━━ Listed entries ━━

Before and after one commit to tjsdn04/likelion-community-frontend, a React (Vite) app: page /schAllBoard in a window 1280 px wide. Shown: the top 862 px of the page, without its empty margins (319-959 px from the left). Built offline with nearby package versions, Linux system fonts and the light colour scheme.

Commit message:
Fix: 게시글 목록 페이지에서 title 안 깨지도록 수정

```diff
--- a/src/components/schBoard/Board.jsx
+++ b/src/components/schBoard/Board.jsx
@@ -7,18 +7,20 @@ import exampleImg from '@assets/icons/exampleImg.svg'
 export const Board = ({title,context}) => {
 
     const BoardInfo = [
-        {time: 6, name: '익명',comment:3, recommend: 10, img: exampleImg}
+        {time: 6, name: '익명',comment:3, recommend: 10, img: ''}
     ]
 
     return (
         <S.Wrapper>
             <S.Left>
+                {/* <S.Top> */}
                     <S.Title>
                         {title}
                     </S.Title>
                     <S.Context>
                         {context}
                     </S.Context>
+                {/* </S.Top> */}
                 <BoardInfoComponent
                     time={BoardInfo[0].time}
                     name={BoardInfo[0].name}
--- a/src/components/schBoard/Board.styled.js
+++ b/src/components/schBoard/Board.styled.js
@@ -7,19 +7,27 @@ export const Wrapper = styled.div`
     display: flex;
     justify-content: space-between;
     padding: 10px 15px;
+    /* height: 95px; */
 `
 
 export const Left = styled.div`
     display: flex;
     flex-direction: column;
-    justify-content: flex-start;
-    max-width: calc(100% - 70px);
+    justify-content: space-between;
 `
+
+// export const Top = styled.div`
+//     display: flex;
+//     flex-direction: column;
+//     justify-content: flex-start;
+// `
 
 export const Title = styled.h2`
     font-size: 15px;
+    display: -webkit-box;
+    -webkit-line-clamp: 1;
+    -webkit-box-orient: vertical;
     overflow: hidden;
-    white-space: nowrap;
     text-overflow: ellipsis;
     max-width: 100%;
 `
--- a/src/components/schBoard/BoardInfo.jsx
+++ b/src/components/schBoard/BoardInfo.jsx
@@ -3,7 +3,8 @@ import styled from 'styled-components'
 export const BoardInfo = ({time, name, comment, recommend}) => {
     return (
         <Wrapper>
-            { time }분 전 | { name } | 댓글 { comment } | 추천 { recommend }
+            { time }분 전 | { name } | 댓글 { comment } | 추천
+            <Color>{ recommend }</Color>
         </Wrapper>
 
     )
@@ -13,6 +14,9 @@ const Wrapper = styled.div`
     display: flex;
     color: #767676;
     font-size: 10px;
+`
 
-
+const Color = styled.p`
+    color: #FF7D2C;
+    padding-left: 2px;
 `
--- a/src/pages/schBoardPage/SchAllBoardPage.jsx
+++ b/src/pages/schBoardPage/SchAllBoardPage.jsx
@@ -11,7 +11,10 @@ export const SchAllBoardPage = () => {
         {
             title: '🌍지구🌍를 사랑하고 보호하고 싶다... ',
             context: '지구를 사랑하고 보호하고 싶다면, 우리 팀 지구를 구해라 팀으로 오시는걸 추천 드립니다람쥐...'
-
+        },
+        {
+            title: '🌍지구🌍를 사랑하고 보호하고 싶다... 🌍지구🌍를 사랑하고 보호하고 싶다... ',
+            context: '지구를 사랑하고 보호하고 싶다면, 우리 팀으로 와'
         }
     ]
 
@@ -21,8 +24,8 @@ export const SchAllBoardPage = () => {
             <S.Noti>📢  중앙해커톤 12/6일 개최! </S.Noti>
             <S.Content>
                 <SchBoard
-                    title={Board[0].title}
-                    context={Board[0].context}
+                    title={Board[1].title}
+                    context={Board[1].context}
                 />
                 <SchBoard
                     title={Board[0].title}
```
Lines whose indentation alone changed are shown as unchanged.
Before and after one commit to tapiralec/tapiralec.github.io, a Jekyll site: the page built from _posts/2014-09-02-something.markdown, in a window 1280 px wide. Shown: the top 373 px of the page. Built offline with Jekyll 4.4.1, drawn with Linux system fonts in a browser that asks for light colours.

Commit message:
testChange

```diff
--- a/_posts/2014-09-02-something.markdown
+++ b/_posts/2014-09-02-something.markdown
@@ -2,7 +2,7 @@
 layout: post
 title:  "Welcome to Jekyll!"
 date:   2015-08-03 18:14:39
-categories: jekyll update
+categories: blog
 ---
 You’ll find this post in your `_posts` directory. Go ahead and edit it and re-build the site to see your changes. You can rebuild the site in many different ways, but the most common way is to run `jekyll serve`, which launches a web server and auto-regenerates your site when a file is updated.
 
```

━━━

▶ Exercise: Reproduce the listing exactly. Every line stays as it is.

▶ Response to this task:
Before and after one commit to tjsdn04/likelion-community-frontend, a React (Vite) app: page /schAllBoard in a window 1280 px wide. Shown: the top 862 px of the page, without its empty margins (319-959 px from the left). Built offline with nearby package versions, Linux system fonts and the light colour scheme.

Commit message:
Fix: 게시글 목록 페이지에서 title 안 깨지도록 수정

```diff
--- a/src/components/schBoard/Board.jsx
+++ b/src/components/schBoard/Board.jsx
@@ -7,18 +7,20 @@ import exampleImg from '@assets/icons/exampleImg.svg'
 export const Board = ({title,context}) => {
 
     const BoardInfo = [
-        {time: 6, name: '익명',comment:3, recommend: 10, img: exampleImg}
+        {time: 6, name: '익명',comment:3, recommend: 10, img: ''}
     ]
 
     return (
         <S.Wrapper>
             <S.Left>
+                {/* <S.Top> */}
                     <S.Title>
                         {title}
                     </S.Title>
                     <S.Context>
                         {context}
                     </S.Context>
+                {/* </S.Top> */}
                 <BoardInfoComponent
                     time={BoardInfo[0].time}
                     name={BoardInfo[0].name}
--- a/src/components/schBoard/Board.styled.js
+++ b/src/components/schBoard/Board.styled.js
@@ -7,19 +7,27 @@ export const Wrapper = styled.div`
     display: flex;
     justify-content: space-between;
     padding: 10px 15px;
+    /* height: 95px; */
 `
 
 export const Left = styled.div`
     display: flex;
     flex-direction: column;
-    justify-content: flex-start;
-    max-width: calc(100% - 70px);
+    justify-content: space-between;
 `
+
+// export const Top = styled.div`
+//     display: flex;
+//     flex-direction: column;
+//     justify-content: flex-start;
+// `
 
 export const Title = styled.h2`
     font-size: 15px;
+    display: -webkit-box;
+    -webkit-line-clamp: 1;
+    -webkit-box-orient: vertical;
     overflow: hidden;
-    white-space: nowrap;
     text-overflow: ellipsis;
     max-width: 100%;
 `
--- a/src/components/schBoard/BoardInfo.jsx
+++ b/src/components/schBoard/BoardInfo.jsx
@@ -3,7 +3,8 @@ import styled from 'styled-components'
 export const BoardInfo = ({time, name, comment, recommend}) => {
     return (
         <Wrapper>
-            { time }분 전 | { name } | 댓글 { comment } | 추천 { recommend }
+            { time }분 전 | { name } | 댓글 { comment } | 추천
+            <Color>{ recommend }</Color>
         </Wrapper>
 
     )
@@ -13,6 +14,9 @@ const Wrapper = styled.div`
     display: flex;
     color: #767676;
     font-size: 10px;
+`
 
-
+const Color = styled.p`
+    color: #FF7D2C;
+    padding-left: 2px;
 `
--- a/src/pages/schBoardPage/SchAllBoardPage.jsx
+++ b/src/pages/schBoardPage/SchAllBoardPage.jsx
@@ -11,7 +11,10 @@ export const SchAllBoardPage = () => {
         {
             title: '🌍지구🌍를 사랑하고 보호하고 싶다... ',
             context: '지구를 사랑하고 보호하고 싶다면, 우리 팀 지구를 구해라 팀으로 오시는걸 추천 드립니다람쥐...'
-
+        },
+        {
+            title: '🌍지구🌍를 사랑하고 보호하고 싶다... 🌍지구🌍를 사랑하고 보호하고 싶다... ',
+            context: '지구를 사랑하고 보호하고 싶다면, 우리 팀으로 와'
         }
     ]
 
@@ -21,8 +24,8 @@ export const SchAllBoardPage = () => {
             <S.Noti>📢  중앙해커톤 12/6일 개최! </S.Noti>
             <S.Content>
                 <SchBoard
-                    title={Board[0].title}
-                    context={Board[0].context}
+                    title={Board[1].title}
+                    context={Board[1].context}
                 />
                 <SchBoard
                     title={Board[0].title}
```
Lines whose indentation alone changed are shown as unchanged.
Before and after one commit to tapiralec/tapiralec.github.io, a Jekyll site: the page built from _posts/2014-09-02-something.markdown, in a window 1280 px wide. Shown: the top 373 px of the page. Built offline with Jekyll 4.4.1, drawn with Linux system fonts in a browser that asks for light colours.

Commit message:
testChange

```diff
--- a/_posts/2014-09-02-something.markdown
+++ b/_posts/2014-09-02-something.markdown
@@ -2,7 +2,7 @@
 layout: post
 title:  "Welcome to Jekyll!"
 date:   2015-08-03 18:14:39
-categories: jekyll update
+categories: blog
 ---
 You’ll find this post in your `_posts` directory. Go ahead and edit it and re-build the site to see your changes. You can rebuild the site in many different ways, but the most common way is to run `jekyll serve`, which launches a web server and auto-regenerates your site when a file is updated.
 
```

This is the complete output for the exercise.